I thought about calling my mother, but she was in heaven. I called her anyway. “Mom, how are you doing?” I said. “I’m bored. Don’t come here. There’s nothing to do,” she said. “Aren’t there angels?” I said. “Yes, but they’re boring,” she said. “But I was going to come see you,” I said. “Go to hell, it’s more exciting,” she said. I had fallen asleep with my teacup in my hand. When I awoke I realized I thought it was a phone. My mother would never be so sarcastic about heaven.

Winter tales: Australian writers reflect on the cold months

From woolly socks, chicken soup and cranky wombats to bonfires, purple shadows and frozen windscreens .

'Would I let my family go through this?': Why psychiatrist left public system

When Mark Cross was asked to give a speech about why he left the public mental health system, he said "Thank you", hung up, and "promptly went into anxiety mode".

Before The Kremlin Could Stop It, Rap Spread All Over Russia

It was the Web, and especially V Kontakte (Russia’s Facebook), that made it possible, and, as always in such cases, the old fogeys in charge didn’t catch on until it was too late to stop or co-opt it. So now the Kremlin is nervous. – The New York Times

In the Soviet Union, I once spoke with a monk and asked him how, as a composer, one can improve oneself. He answered me by saying that he knew of no solution. I told him that I also wrote prayers, and set prayers and the text of psalms to music, and that perhaps this would be of help to me as a composer. To this he said, 'No, you are wrong. All the prayers have already been written. You don't need to write any more. Everything has been prepared. Now you have to prepare yourself'. I believe that there's a truth in that.

Arvo Pärt, from various interviews

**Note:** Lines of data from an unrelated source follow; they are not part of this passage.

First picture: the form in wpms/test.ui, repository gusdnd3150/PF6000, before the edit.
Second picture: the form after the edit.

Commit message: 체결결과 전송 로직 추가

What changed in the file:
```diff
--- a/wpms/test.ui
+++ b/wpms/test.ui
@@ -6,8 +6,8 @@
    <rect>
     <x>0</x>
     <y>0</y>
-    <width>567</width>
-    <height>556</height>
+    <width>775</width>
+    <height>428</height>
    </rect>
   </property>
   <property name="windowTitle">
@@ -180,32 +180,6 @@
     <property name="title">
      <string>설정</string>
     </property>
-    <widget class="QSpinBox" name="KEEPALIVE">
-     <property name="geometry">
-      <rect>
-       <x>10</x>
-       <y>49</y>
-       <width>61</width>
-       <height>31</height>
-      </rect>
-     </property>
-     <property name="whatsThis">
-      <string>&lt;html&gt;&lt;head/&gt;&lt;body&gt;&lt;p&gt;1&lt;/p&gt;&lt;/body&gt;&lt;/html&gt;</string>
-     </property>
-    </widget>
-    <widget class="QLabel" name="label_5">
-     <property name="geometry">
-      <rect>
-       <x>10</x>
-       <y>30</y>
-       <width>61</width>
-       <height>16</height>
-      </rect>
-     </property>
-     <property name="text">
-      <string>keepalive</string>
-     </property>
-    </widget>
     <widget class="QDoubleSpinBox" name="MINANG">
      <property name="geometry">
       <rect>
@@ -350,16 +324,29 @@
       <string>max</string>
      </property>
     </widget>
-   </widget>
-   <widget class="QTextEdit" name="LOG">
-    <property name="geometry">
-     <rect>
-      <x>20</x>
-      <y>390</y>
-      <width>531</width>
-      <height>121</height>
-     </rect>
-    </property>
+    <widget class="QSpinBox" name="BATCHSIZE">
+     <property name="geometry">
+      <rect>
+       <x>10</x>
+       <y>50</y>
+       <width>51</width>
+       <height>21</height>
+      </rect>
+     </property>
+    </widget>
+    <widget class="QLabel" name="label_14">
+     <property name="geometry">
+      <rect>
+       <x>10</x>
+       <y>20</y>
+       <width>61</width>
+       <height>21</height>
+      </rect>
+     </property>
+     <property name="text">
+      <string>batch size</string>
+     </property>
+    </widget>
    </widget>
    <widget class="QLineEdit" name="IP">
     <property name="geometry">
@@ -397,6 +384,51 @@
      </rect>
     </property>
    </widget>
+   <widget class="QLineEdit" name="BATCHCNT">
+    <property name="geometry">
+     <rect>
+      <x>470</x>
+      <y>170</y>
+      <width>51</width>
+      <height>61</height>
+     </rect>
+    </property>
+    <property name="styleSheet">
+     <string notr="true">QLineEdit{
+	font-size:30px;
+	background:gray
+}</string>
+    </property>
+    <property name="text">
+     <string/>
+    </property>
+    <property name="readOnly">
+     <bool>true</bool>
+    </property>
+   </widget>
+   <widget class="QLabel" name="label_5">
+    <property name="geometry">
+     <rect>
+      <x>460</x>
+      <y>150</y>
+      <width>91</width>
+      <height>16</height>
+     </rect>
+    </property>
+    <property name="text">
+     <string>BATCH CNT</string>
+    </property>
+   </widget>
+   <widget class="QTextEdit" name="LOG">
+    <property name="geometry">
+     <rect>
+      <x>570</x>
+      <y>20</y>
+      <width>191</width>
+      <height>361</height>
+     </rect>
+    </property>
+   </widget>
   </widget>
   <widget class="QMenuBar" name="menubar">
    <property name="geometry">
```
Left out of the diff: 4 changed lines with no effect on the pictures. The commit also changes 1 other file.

It is not events that disturb people, it is their judgements concerning them. Death, for example, is nothing frightening, otherwise it would have frightened Socrates. But the judgement that death is frightening - now, that is something to be afraid of. So when we are frustrated, angry or unhappy, never hold anyone except ourselves - that is, our judgements - accountable. An ignorant person is inclined to blame others for his own misfortune. To blame oneself is proof of progress. But the wise man never has to blame another or himself.

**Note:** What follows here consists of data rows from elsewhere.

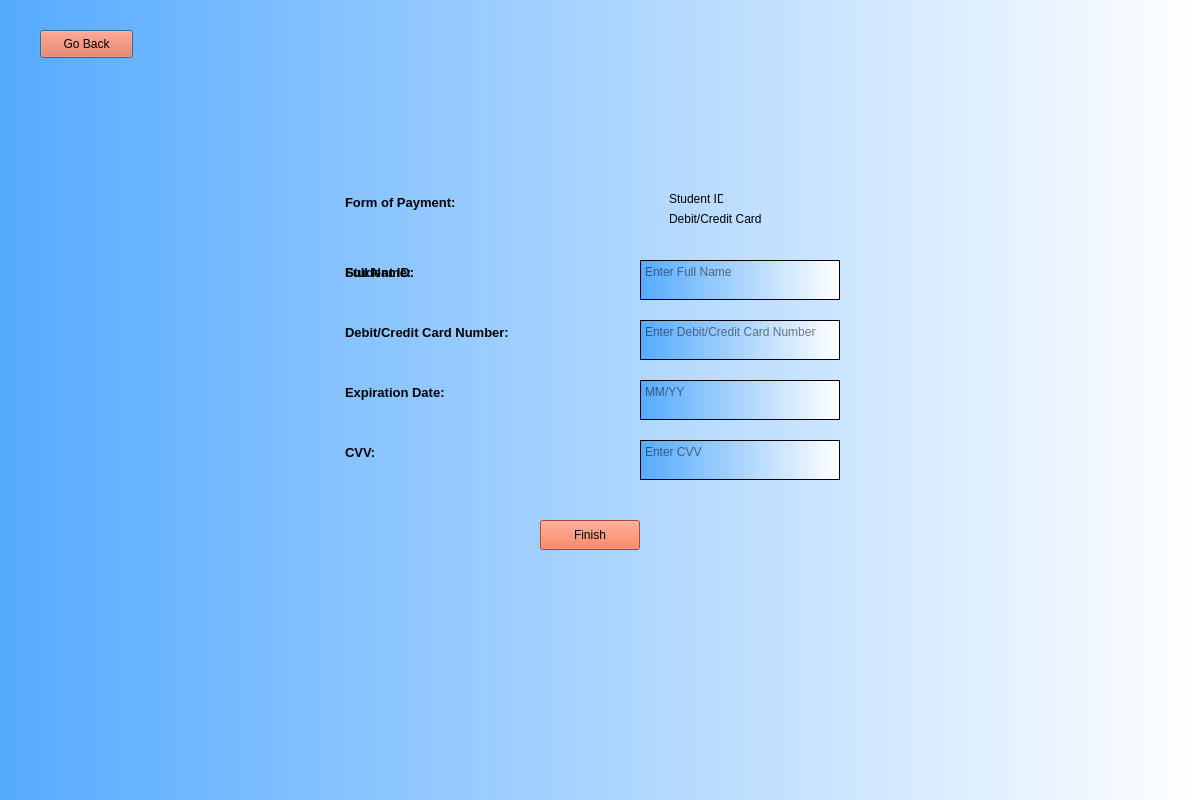
Above: Frontend/Payment.ui from YY0NII/DeskFood before the change. Below: the same form after it.
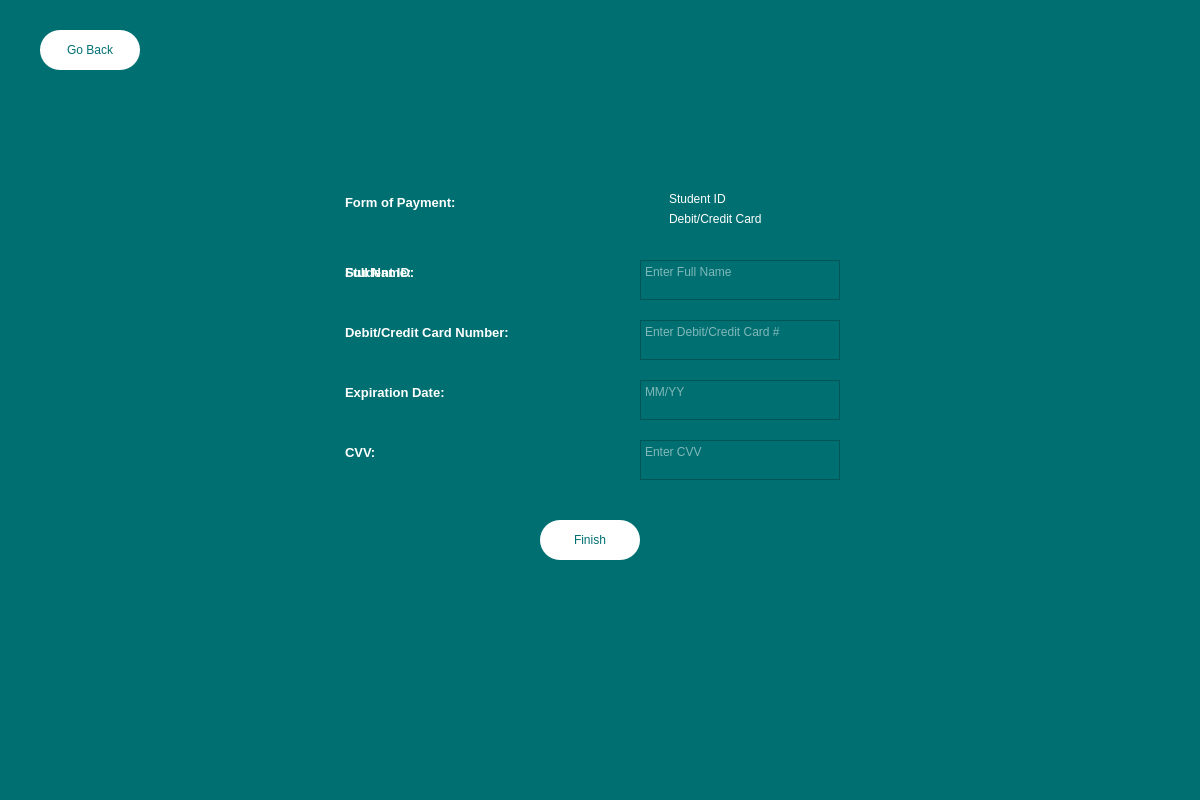
That is the form after the change.

```diff
--- a/Frontend/Payment.ui
+++ b/Frontend/Payment.ui
@@ -23,19 +23,22 @@
     </rect>
    </property>
    <property name="styleSheet">
-    <string notr="true">background-color: qlineargradient(spread:pad, x1:0, y1:0, x2:1, y2:0, stop:0 rgba(85, 170, 255, 255), stop:1 rgba(255, 255, 255, 255));</string>
+    <string notr="true">background-color:rgb(0, 111, 113);
+font: 87 12pt &quot;Arial Black&quot;;
+color: rgb(255, 255, 255);</string>
    </property>
    <widget class="QPushButton" name="returnBTN">
     <property name="geometry">
      <rect>
       <x>40</x>
       <y>30</y>
-      <width>93</width>
-      <height>28</height>
+      <width>100</width>
+      <height>40</height>
      </rect>
     </property>
     <property name="styleSheet">
-     <string notr="true">background-color: rgb(244, 96, 54);</string>
+     <string notr="true">background-color: rgb(255, 255, 255);border-radius:20px;
+color:rgb(0, 111, 113);</string>
     </property>
     <property name="text">
      <string>Go Back</string>
@@ -57,8 +60,8 @@
      <string>&lt;!DOCTYPE HTML PUBLIC &quot;-//W3C//DTD HTML 4.0//EN&quot; &quot;http://www.w3.org/TR/REC-html40/strict.dtd&quot;&gt;
 &lt;html&gt;&lt;head&gt;&lt;meta name=&quot;qrichtext&quot; content=&quot;1&quot; /&gt;&lt;style type=&quot;text/css&quot;&gt;
 p, li { white-space: pre-wrap; }
-&lt;/style&gt;&lt;/head&gt;&lt;body style=&quot; font-family:'MS Shell Dlg 2'; font-size:7.8pt; font-weight:400; font-style:normal;&quot;&gt;
-&lt;p style=&quot; margin-top:0px; margin-bottom:0px; margin-left:0px; margin-right:0px; -qt-block-indent:0; text-indent:0px;&quot;&gt;&lt;span style=&quot; font-size:10pt; font-weight:600;&quot;&gt;Student ID:&lt;/span&gt;&lt;/p&gt;&lt;/body&gt;&lt;/html&gt;</string>
+&lt;/style&gt;&lt;/head&gt;&lt;body style=&quot; font-family:'Arial Black'; font-size:12pt; font-weight:80; font-style:normal;&quot;&gt;
+&lt;p style=&quot; margin-top:0px; margin-bottom:0px; margin-left:0px; margin-right:0px; -qt-block-indent:0; text-indent:0px;&quot;&gt;&lt;span style=&quot; font-family:'MS Shell Dlg 2'; font-size:10pt; font-weight:600;&quot;&gt;Student ID:&lt;/span&gt;&lt;/p&gt;&lt;/body&gt;&lt;/html&gt;</string>
     </property>
    </widget>
    <widget class="QPushButton" name="finishBTN">
@@ -67,11 +70,12 @@
       <x>540</x>
       <y>520</y>
       <width>100</width>
-      <height>30</height>
+      <height>40</height>
      </rect>
     </property>
     <property name="styleSheet">
-     <string notr="true">background-color: rgb(244, 96, 54);</string>
+     <string notr="true">background-color: rgb(255, 255, 255);border-radius:20px;
+color:rgb(0, 111, 113);</string>
     </property>
     <property name="text">
      <string>Finish</string>
@@ -93,8 +97,8 @@
      <string>&lt;!DOCTYPE HTML PUBLIC &quot;-//W3C//DTD HTML 4.0//EN&quot; &quot;http://www.w3.org/TR/REC-html40/strict.dtd&quot;&gt;
 &lt;html&gt;&lt;head&gt;&lt;meta name=&quot;qrichtext&quot; content=&quot;1&quot; /&gt;&lt;style type=&quot;text/css&quot;&gt;
 p, li { white-space: pre-wrap; }
-&lt;/style&gt;&lt;/head&gt;&lt;body style=&quot; font-family:'MS Shell Dlg 2'; font-size:7.8pt; font-weight:400; font-style:normal;&quot;&gt;
-&lt;p style=&quot; margin-top:0px; margin-bottom:0px; margin-left:0px; margin-right:0px; -qt-block-indent:0; text-indent:0px;&quot;&gt;&lt;span style=&quot; font-size:10pt; font-weight:600;&quot;&gt;Form of Payment:&lt;/span&gt;&lt;/p&gt;&lt;/body&gt;&lt;/html&gt;</string>
+&lt;/style&gt;&lt;/head&gt;&lt;body style=&quot; font-family:'Arial Black'; font-size:12pt; font-weight:80; font-style:normal;&quot;&gt;
+&lt;p style=&quot; margin-top:0px; margin-bottom:0px; margin-left:0px; margin-right:0px; -qt-block-indent:0; text-indent:0px;&quot;&gt;&lt;span style=&quot; font-family:'MS Shell Dlg 2'; font-size:10pt; font-weight:600;&quot;&gt;Form of Payment:&lt;/span&gt;&lt;/p&gt;&lt;/body&gt;&lt;/html&gt;</string>
     </property>
    </widget>
    <widget class="QCheckBox" name="studentIDCheck">
@@ -105,7 +109,7 @@
      <rect>
       <x>650</x>
       <y>190</y>
-      <width>74</width>
+      <width>121</width>
       <height>18</height>
      </rect>
     </property>
@@ -121,7 +125,7 @@
      <rect>
       <x>650</x>
       <y>210</y>
-      <width>121</width>
+      <width>181</width>
       <height>18</height>
      </rect>
     </property>
@@ -148,8 +152,8 @@
      <string>&lt;!DOCTYPE HTML PUBLIC &quot;-//W3C//DTD HTML 4.0//EN&quot; &quot;http://www.w3.org/TR/REC-html40/strict.dtd&quot;&gt;
 &lt;html&gt;&lt;head&gt;&lt;meta name=&quot;qrichtext&quot; content=&quot;1&quot; /&gt;&lt;style type=&quot;text/css&quot;&gt;
 p, li { white-space: pre-wrap; }
-&lt;/style&gt;&lt;/head&gt;&lt;body style=&quot; font-family:'MS Shell Dlg 2'; font-size:7.8pt; font-weight:400; font-style:normal;&quot;&gt;
-&lt;p style=&quot; margin-top:0px; margin-bottom:0px; margin-left:0px; margin-right:0px; -qt-block-indent:0; text-indent:0px;&quot;&gt;&lt;span style=&quot; font-size:10pt; font-weight:600;&quot;&gt;Full Name:&lt;/span&gt;&lt;/p&gt;&lt;/body&gt;&lt;/html&gt;</string>
+&lt;/style&gt;&lt;/head&gt;&lt;body style=&quot; font-family:'Arial Black'; font-size:12pt; font-weight:80; font-style:normal;&quot;&gt;
+&lt;p style=&quot; margin-top:0px; margin-bottom:0px; margin-left:0px; margin-right:0px; -qt-block-indent:0; text-indent:0px;&quot;&gt;&lt;span style=&quot; font-family:'MS Shell Dlg 2'; font-size:10pt; font-weight:600;&quot;&gt;Full Name:&lt;/span&gt;&lt;/p&gt;&lt;/body&gt;&lt;/html&gt;</string>
     </property>
    </widget>
    <widget class="QTextBrowser" name="ccNumber">
@@ -168,8 +172,8 @@
      <string>&lt;!DOCTYPE HTML PUBLIC &quot;-//W3C//DTD HTML 4.0//EN&quot; &quot;http://www.w3.org/TR/REC-html40/strict.dtd&quot;&gt;
 &lt;html&gt;&lt;head&gt;&lt;meta name=&quot;qrichtext&quot; content=&quot;1&quot; /&gt;&lt;style type=&quot;text/css&quot;&gt;
 p, li { white-space: pre-wrap; }
-&lt;/style&gt;&lt;/head&gt;&lt;body style=&quot; font-family:'MS Shell Dlg 2'; font-size:7.8pt; font-weight:400; font-style:normal;&quot;&gt;
-&lt;p style=&quot; margin-top:0px; margin-bottom:0px; margin-left:0px; margin-right:0px; -qt-block-indent:0; text-indent:0px;&quot;&gt;&lt;span style=&quot; font-size:10pt; font-weight:600;&quot;&gt;Debit/Credit Card Number:&lt;/span&gt;&lt;/p&gt;&lt;/body&gt;&lt;/html&gt;</string>
+&lt;/style&gt;&lt;/head&gt;&lt;body style=&quot; font-family:'Arial Black'; font-size:12pt; font-weight:80; font-style:normal;&quot;&gt;
+&lt;p style=&quot; margin-top:0px; margin-bottom:0px; margin-left:0px; margin-right:0px; -qt-block-indent:0; text-indent:0px;&quot;&gt;&lt;span style=&quot; font-family:'MS Shell Dlg 2'; font-size:10pt; font-weight:600;&quot;&gt;Debit/Credit Card Number:&lt;/span&gt;&lt;/p&gt;&lt;/body&gt;&lt;/html&gt;</string>
     </property>
     <property name="placeholderText">
      <string/>
@@ -191,8 +195,8 @@
      <string>&lt;!DOCTYPE HTML PUBLIC &quot;-//W3C//DTD HTML 4.0//EN&quot; &quot;http://www.w3.org/TR/REC-html40/strict.dtd&quot;&gt;
 &lt;html&gt;&lt;head&gt;&lt;meta name=&quot;qrichtext&quot; content=&quot;1&quot; /&gt;&lt;style type=&quot;text/css&quot;&gt;
 p, li { white-space: pre-wrap; }
-&lt;/style&gt;&lt;/head&gt;&lt;body style=&quot; font-family:'MS Shell Dlg 2'; font-size:7.8pt; font-weight:400; font-style:normal;&quot;&gt;
-&lt;p style=&quot; margin-top:0px; margin-bottom:0px; margin-left:0px; margin-right:0px; -qt-block-indent:0; text-indent:0px;&quot;&gt;&lt;span style=&quot; font-size:10pt; font-weight:600;&quot;&gt;Expiration Date:&lt;/span&gt;&lt;/p&gt;&lt;/body&gt;&lt;/html&gt;</string>
+&lt;/style&gt;&lt;/head&gt;&lt;body style=&quot; font-family:'Arial Black'; font-size:12pt; font-weight:80; font-style:normal;&quot;&gt;
+&lt;p style=&quot; margin-top:0px; margin-bottom:0px; margin-left:0px; margin-right:0px; -qt-block-indent:0; text-indent:0px;&quot;&gt;&lt;span style=&quot; font-family:'MS Shell Dlg 2'; font-size:10pt; font-weight:600;&quot;&gt;Expiration Date:&lt;/span&gt;&lt;/p&gt;&lt;/body&gt;&lt;/html&gt;</string>
     </property>
    </widget>
    <widget class="QTextBrowser" name="CVV">
@@ -211,8 +215,8 @@
      <string>&lt;!DOCTYPE HTML PUBLIC &quot;-//W3C//DTD HTML 4.0//EN&quot; &quot;http://www.w3.org/TR/REC-html40/strict.dtd&quot;&gt;
 &lt;html&gt;&lt;head&gt;&lt;meta name=&quot;qrichtext&quot; content=&quot;1&quot; /&gt;&lt;style type=&quot;text/css&quot;&gt;
 p, li { white-space: pre-wrap; }
-&lt;/style&gt;&lt;/head&gt;&lt;body style=&quot; font-family:'MS Shell Dlg 2'; font-size:7.8pt; font-weight:400; font-style:normal;&quot;&gt;
-&lt;p style=&quot; margin-top:0px; margin-bottom:0px; margin-left:0px; margin-right:0px; -qt-block-indent:0; text-indent:0px;&quot;&gt;&lt;span style=&quot; font-size:10pt; font-weight:600;&quot;&gt;CVV:&lt;/span&gt;&lt;/p&gt;&lt;/body&gt;&lt;/html&gt;</string>
+&lt;/style&gt;&lt;/head&gt;&lt;body style=&quot; font-family:'Arial Black'; font-size:12pt; font-weight:80; font-style:normal;&quot;&gt;
+&lt;p style=&quot; margin-top:0px; margin-bottom:0px; margin-left:0px; margin-right:0px; -qt-block-indent:0; text-indent:0px;&quot;&gt;&lt;span style=&quot; font-family:'MS Shell Dlg 2'; font-size:10pt; font-weight:600;&quot;&gt;CVV:&lt;/span&gt;&lt;/p&gt;&lt;/body&gt;&lt;/html&gt;</string>
     </property>
    </widget>
    <widget class="QTextEdit" name="nameInput">
@@ -228,8 +232,8 @@
      <string>&lt;!DOCTYPE HTML PUBLIC &quot;-//W3C//DTD HTML 4.0//EN&quot; &quot;http://www.w3.org/TR/REC-html40/strict.dtd&quot;&gt;
 &lt;html&gt;&lt;head&gt;&lt;meta name=&quot;qrichtext&quot; content=&quot;1&quot; /&gt;&lt;style type=&quot;text/css&quot;&gt;
 p, li { white-space: pre-wrap; }
-&lt;/style&gt;&lt;/head&gt;&lt;body style=&quot; font-family:'MS Shell Dlg 2'; font-size:7.8pt; font-weight:400; font-style:normal;&quot;&gt;
-&lt;p style=&quot;-qt-paragraph-type:empty; margin-top:0px; margin-bottom:0px; margin-left:0px; margin-right:0px; -qt-block-indent:0; text-indent:0px;&quot;&gt;&lt;br /&gt;&lt;/p&gt;&lt;/body&gt;&lt;/html&gt;</string>
+&lt;/style&gt;&lt;/head&gt;&lt;body style=&quot; font-family:'Arial Black'; font-size:12pt; font-weight:80; font-style:normal;&quot;&gt;
+&lt;p style=&quot;-qt-paragraph-type:empty; margin-top:0px; margin-bottom:0px; margin-left:0px; margin-right:0px; -qt-block-indent:0; text-indent:0px; font-family:'MS Shell Dlg 2'; font-size:7.8pt; font-weight:400;&quot;&gt;&lt;br /&gt;&lt;/p&gt;&lt;/body&gt;&lt;/html&gt;</string>
     </property>
     <property name="placeholderText">
      <string>Enter Full Name</string>
@@ -248,8 +252,8 @@
      <string>&lt;!DOCTYPE HTML PUBLIC &quot;-//W3C//DTD HTML 4.0//EN&quot; &quot;http://www.w3.org/TR/REC-html40/strict.dtd&quot;&gt;
 &lt;html&gt;&lt;head&gt;&lt;meta name=&quot;qrichtext&quot; content=&quot;1&quot; /&gt;&lt;style type=&quot;text/css&quot;&gt;
 p, li { white-space: pre-wrap; }
-&lt;/style&gt;&lt;/head&gt;&lt;body style=&quot; font-family:'MS Shell Dlg 2'; font-size:7.8pt; font-weight:400; font-style:normal;&quot;&gt;
-&lt;p style=&quot;-qt-paragraph-type:empty; margin-top:0px; margin-bottom:0px; margin-left:0px; margin-right:0px; -qt-block-indent:0; text-indent:0px;&quot;&gt;&lt;br /&gt;&lt;/p&gt;&lt;/body&gt;&lt;/html&gt;</string>
+&lt;/style&gt;&lt;/head&gt;&lt;body style=&quot; font-family:'Arial Black'; font-size:12pt; font-weight:80; font-style:normal;&quot;&gt;
+&lt;p style=&quot;-qt-paragraph-type:empty; margin-top:0px; margin-bottom:0px; margin-left:0px; margin-right:0px; -qt-block-indent:0; text-indent:0px; font-family:'MS Shell Dlg 2'; font-size:7.8pt; font-weight:400;&quot;&gt;&lt;br /&gt;&lt;/p&gt;&lt;/body&gt;&lt;/html&gt;</string>
     </property>
     <property name="placeholderText">
      <string>Enter Student ID</string>
@@ -268,11 +272,11 @@
      <string>&lt;!DOCTYPE HTML PUBLIC &quot;-//W3C//DTD HTML 4.0//EN&quot; &quot;http://www.w3.org/TR/REC-html40/strict.dtd&quot;&gt;
 &lt;html&gt;&lt;head&gt;&lt;meta name=&quot;qrichtext&quot; content=&quot;1&quot; /&gt;&lt;style type=&quot;text/css&quot;&gt;
 p, li { white-space: pre-wrap; }
-&lt;/style&gt;&lt;/head&gt;&lt;body style=&quot; font-family:'MS Shell Dlg 2'; font-size:7.8pt; font-weight:400; font-style:normal;&quot;&gt;
-&lt;p style=&quot;-qt-paragraph-type:empty; margin-top:0px; margin-bottom:0px; margin-left:0px; margin-right:0px; -qt-block-indent:0; text-indent:0px;&quot;&gt;&lt;br /&gt;&lt;/p&gt;&lt;/body&gt;&lt;/html&gt;</string>
+&lt;/style&gt;&lt;/head&gt;&lt;body style=&quot; font-family:'Arial Black'; font-size:12pt; font-weight:80; font-style:normal;&quot;&gt;
+&lt;p style=&quot;-qt-paragraph-type:empty; margin-top:0px; margin-bottom:0px; margin-left:0px; margin-right:0px; -qt-block-indent:0; text-indent:0px; font-family:'MS Shell Dlg 2'; font-size:7.8pt; font-weight:400;&quot;&gt;&lt;br /&gt;&lt;/p&gt;&lt;/body&gt;&lt;/html&gt;</string>
     </property>
     <property name="placeholderText">
-     <string>Enter Debit/Credit Card Number</string>
+     <string>Enter Debit/Credit Card #</string>
     </property>
    </widget>
    <widget class="QTextEdit" name="expInput">
@@ -288,8 +292,8 @@
      <string>&lt;!DOCTYPE HTML PUBLIC &quot;-//W3C//DTD HTML 4.0//EN&quot; &quot;http://www.w3.org/TR/REC-html40/strict.dtd&quot;&gt;
 &lt;html&gt;&lt;head&gt;&lt;meta name=&quot;qrichtext&quot; content=&quot;1&quot; /&gt;&lt;style type=&quot;text/css&quot;&gt;
 p, li { white-space: pre-wrap; }
-&lt;/style&gt;&lt;/head&gt;&lt;body style=&quot; font-family:'MS Shell Dlg 2'; font-size:7.8pt; font-weight:400; font-style:normal;&quot;&gt;
-&lt;p style=&quot;-qt-paragraph-type:empty; margin-top:0px; margin-bottom:0px; margin-left:0px; margin-right:0px; -qt-block-indent:0; text-indent:0px;&quot;&gt;&lt;br /&gt;&lt;/p&gt;&lt;/body&gt;&lt;/html&gt;</string>
+&lt;/style&gt;&lt;/head&gt;&lt;body style=&quot; font-family:'Arial Black'; font-size:12pt; font-weight:80; font-style:normal;&quot;&gt;
+&lt;p style=&quot;-qt-paragraph-type:empty; margin-top:0px; margin-bottom:0px; margin-left:0px; margin-right:0px; -qt-block-indent:0; text-indent:0px; font-family:'MS Shell Dlg 2'; font-size:7.8pt; font-weight:400;&quot;&gt;&lt;br /&gt;&lt;/p&gt;&lt;/body&gt;&lt;/html&gt;</string>
     </property>
     <property name="placeholderText">
      <string>MM/YY</string>
@@ -308,8 +312,8 @@
      <string>&lt;!DOCTYPE HTML PUBLIC &quot;-//W3C//DTD HTML 4.0//EN&quot; &quot;http://www.w3.org/TR/REC-html40/strict.dtd&quot;&gt;
 &lt;html&gt;&lt;head&gt;&lt;meta name=&quot;qrichtext&quot; content=&quot;1&quot; /&gt;&lt;style type=&quot;text/css&quot;&gt;
 p, li { white-space: pre-wrap; }
-&lt;/style&gt;&lt;/head&gt;&lt;body style=&quot; font-family:'MS Shell Dlg 2'; font-size:7.8pt; font-weight:400; font-style:normal;&quot;&gt;
-&lt;p style=&quot;-qt-paragraph-type:empty; margin-top:0px; margin-bottom:0px; margin-left:0px; margin-right:0px; -qt-block-indent:0; text-indent:0px;&quot;&gt;&lt;br /&gt;&lt;/p&gt;&lt;/body&gt;&lt;/html&gt;</string>
+&lt;/style&gt;&lt;/head&gt;&lt;body style=&quot; font-family:'Arial Black'; font-size:12pt; font-weight:80; font-style:normal;&quot;&gt;
+&lt;p style=&quot;-qt-paragraph-type:empty; margin-top:0px; margin-bottom:0px; margin-left:0px; margin-right:0px; -qt-block-indent:0; text-indent:0px; font-family:'MS Shell Dlg 2'; font-size:7.8pt; font-weight:400;&quot;&gt;&lt;br /&gt;&lt;/p&gt;&lt;/body&gt;&lt;/html&gt;</string>
     </property>
     <property name="placeholderText">
      <string>Enter CVV</string>
```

Keep the prospect of death, exile and all such apparent tragedies before you every day - especially death - and you will never have an abject thought, or desire anything to excess.

[...] Try to influence your friends to speak appropriately by your example. If you find yourself in unfamiliar company, however, keep quiet. Keep laughter to a minimum; do not laugh too often or too loud[...] Avoid fraternising with non-philosophers. If you must, though, be bareful not to sink to their level; beacuse, you know, if a companion is dirty, his friends cannot help but get a little dirty too, no matter how clean they started out.

Never identify yourself as a philosopher or speak much to non-philosophers about your principles; act in line with those principles. At a dinner party, for instance, don't tell people the right way to eat, just eat the right way. Remember how Socrates so effaced himself that people used to approach him seeking an introduction to philosophers, and he would graciously escort them; that's how careless he was of the slight.

[...] Sheep don't bring their owners grass to prove them how much they've eaten, they digest it inwardly and outwardly bring forth milk and wool. So don't make a show of your philosophical learning to the unitiated, show them by your actions what you have absorbed. [...]
When faced with anything painful or pleasurable, anything bringing glory or disrepute, realize that the crisis is now, that the Olympics have started, and waiting is no longer an option; that the chance for progress, to keep or lose, turns on the events of a single day.
Lead me, Zeus, lead me Destiny, / To the goal I was long ago assigned . And I will follow without hesitation. Even should I resist, / In a spirit of perversity, I will have to follow nonetheless. / Whoever yields to necessity graciously, we account wise in God's ways.

~ Epictetus, Enchiridon